It seems that with each passing year, football games get more in-depth, every year updating the rosters, the graphics, the commentary, and the overall quality of the game. This year is no different. With the release of ESPN NFL 2K5 and Madden 2005, gamers will have a tough time deciding which game is worth their money.
No doubt the biggest surprise of the football video game season was ESPN NFL 2K5 being released early and for a cost of only $20. While the gameplay and the majority of the graphics have not changed since last year’s version, what has changed is the ESPN presentation.
What specifically has changed is the pre-game, halftime and post-game shows as well as including of SportsCenter as opposed to last year’s NFL Prime Time. ESPN spared no expense to include the likeness of Chris “The Swami” Berman and Suzy Kolber modeled into the game. Seemingly unchanged is the play-by-play and color commentary, reciting the same phrases as last year.
While game play hasn’t changed much, the actual in-game presentation has. If a player gets injured, the game will cut to show the injured player on the field and show the trainers rushing out. Also, depending on the severity of the injury, it will show the player walk off the field on his own, hobble off with the help of the trainers, or be loaded onto the back of a golf cart and driven off the field.
A major disappointment from this year’s version though is the Weekly Prep, which allows you to control the player’s training schedule and more-a clever idea, but poorly implemented. Weekly Prep is poorly documented (there’s hardly a mention of it in the manual) and it really does not seem to have any noticeable difference on player performance in a game. It is best to leave this turned off in Franchise Mode options. I give this game a 3 out of 5.

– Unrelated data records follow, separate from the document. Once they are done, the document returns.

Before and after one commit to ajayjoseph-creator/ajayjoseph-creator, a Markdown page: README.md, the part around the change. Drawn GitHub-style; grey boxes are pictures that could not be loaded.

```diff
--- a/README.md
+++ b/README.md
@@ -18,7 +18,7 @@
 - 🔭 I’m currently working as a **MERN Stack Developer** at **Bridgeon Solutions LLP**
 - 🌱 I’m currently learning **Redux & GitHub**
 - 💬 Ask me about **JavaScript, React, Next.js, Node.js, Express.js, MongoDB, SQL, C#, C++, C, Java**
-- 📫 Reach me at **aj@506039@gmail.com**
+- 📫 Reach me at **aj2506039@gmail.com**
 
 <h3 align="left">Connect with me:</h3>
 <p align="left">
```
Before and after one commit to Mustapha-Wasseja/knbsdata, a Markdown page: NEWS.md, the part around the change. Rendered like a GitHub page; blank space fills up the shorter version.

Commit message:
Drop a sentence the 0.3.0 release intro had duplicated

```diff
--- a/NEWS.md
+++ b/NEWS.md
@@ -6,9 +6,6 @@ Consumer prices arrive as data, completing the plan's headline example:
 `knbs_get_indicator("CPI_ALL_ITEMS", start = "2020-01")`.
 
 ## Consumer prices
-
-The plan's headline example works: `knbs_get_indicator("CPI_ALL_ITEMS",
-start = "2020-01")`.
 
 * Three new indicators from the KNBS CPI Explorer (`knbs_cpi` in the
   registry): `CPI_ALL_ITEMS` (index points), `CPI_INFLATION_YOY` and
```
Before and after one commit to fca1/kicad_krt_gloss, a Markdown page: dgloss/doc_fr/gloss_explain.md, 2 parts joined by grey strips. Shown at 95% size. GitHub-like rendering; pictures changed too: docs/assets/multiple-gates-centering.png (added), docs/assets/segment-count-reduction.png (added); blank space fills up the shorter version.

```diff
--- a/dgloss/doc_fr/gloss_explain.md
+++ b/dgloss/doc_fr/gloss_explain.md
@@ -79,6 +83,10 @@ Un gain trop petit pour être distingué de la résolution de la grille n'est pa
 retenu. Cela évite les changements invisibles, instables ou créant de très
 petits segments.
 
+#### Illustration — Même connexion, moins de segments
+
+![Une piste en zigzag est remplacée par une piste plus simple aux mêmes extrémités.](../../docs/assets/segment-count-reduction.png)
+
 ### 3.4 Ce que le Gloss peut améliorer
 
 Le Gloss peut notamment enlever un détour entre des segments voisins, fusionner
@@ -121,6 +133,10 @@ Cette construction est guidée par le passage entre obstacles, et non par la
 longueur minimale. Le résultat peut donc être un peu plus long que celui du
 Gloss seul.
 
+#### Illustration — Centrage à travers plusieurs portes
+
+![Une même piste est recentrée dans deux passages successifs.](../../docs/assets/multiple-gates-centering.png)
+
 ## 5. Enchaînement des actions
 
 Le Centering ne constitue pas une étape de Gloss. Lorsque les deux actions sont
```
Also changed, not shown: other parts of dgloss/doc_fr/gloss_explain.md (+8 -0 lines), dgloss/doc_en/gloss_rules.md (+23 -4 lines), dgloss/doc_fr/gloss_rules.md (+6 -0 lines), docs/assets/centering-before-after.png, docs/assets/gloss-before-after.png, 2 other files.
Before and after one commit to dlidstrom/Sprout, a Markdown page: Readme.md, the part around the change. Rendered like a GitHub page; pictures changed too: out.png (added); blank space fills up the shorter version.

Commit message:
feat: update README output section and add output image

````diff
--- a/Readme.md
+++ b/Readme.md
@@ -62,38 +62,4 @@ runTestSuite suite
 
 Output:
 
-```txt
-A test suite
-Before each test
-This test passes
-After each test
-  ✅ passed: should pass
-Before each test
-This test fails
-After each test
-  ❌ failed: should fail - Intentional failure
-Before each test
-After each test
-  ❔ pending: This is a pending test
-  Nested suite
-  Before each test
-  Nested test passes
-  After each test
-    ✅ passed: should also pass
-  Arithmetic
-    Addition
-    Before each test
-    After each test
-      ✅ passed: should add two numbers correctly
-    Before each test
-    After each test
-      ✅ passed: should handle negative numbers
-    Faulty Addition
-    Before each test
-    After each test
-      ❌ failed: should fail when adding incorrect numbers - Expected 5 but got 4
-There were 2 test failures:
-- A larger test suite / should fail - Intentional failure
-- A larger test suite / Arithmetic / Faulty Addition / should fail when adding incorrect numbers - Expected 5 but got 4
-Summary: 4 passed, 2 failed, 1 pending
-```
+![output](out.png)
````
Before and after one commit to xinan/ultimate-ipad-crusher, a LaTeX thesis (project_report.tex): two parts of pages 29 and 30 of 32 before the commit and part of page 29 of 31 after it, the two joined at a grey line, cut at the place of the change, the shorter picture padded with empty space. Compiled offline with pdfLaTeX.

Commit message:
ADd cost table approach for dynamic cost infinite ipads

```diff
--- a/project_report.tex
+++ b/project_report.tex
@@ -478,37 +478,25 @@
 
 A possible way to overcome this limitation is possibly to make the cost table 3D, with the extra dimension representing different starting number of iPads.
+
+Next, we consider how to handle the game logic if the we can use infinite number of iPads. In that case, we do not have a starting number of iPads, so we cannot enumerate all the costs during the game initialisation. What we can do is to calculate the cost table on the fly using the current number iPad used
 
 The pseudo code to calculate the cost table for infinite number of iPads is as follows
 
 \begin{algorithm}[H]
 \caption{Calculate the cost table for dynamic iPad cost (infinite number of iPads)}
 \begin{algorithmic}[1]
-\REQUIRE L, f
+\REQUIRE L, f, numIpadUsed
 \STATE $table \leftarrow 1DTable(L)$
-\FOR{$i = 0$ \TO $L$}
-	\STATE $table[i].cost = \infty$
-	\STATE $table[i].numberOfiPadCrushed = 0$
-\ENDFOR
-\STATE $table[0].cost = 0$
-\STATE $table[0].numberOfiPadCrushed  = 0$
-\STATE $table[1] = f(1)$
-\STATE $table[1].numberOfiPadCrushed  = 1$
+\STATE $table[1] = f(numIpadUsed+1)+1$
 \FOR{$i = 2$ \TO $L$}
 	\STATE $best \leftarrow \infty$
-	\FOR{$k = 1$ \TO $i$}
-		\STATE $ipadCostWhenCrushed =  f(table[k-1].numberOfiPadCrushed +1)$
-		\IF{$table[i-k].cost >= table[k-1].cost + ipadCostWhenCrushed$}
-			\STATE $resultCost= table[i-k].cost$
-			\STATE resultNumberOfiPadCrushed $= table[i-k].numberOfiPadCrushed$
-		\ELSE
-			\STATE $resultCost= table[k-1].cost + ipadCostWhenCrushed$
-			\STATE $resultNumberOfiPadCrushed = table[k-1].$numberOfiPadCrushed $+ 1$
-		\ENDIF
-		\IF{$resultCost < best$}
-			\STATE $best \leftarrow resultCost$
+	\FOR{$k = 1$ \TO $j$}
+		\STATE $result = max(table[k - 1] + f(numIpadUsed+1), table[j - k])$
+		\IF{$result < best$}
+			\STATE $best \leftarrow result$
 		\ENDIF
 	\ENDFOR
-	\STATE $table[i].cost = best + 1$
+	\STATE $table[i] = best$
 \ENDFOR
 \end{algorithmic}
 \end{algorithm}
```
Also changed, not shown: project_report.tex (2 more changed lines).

Now, we turn to the King of Football, Madden NFL 2005. While Madden is a very decent game making strides every year, I can not help but feel that the 2005 version is nothing more than the 2004 version with updated rosters and the addition of Xbox Live. The presentation has been updated a little bit, but not by much. The biggest addition to this year’s version is the EA Sports Radio Show hosted by Tony Bruno.
Also, unlike ESPN’s game, the computer’s AI is weak, as demonstrated in the fact that the defense will never catch on to your pass routes. To test this out, I threw to the same guy every single time for an entire game, and the computer was never able to intercept it.
Even though the EA Sports Radio show is not exactly good, it is also not bad either. The hosts will discuss some of the previous week’s action, and then an interview with an NFL Coach. Supposedly, the topics on the radio show will effect your player ratings, but I have yet to see this actually happen. It lasts on average for five to ten minutes and it is a decent distraction, but it gets old after a while.
Finally, we have Xbox Live. While I have not played a game online yet, I am glad that this year those who want accurate rosters don’t have time to change them every time someone gets traded: they can log on to Xbox Live and download the new roster set. I give Madden NFL 2005 a 4 out of 5.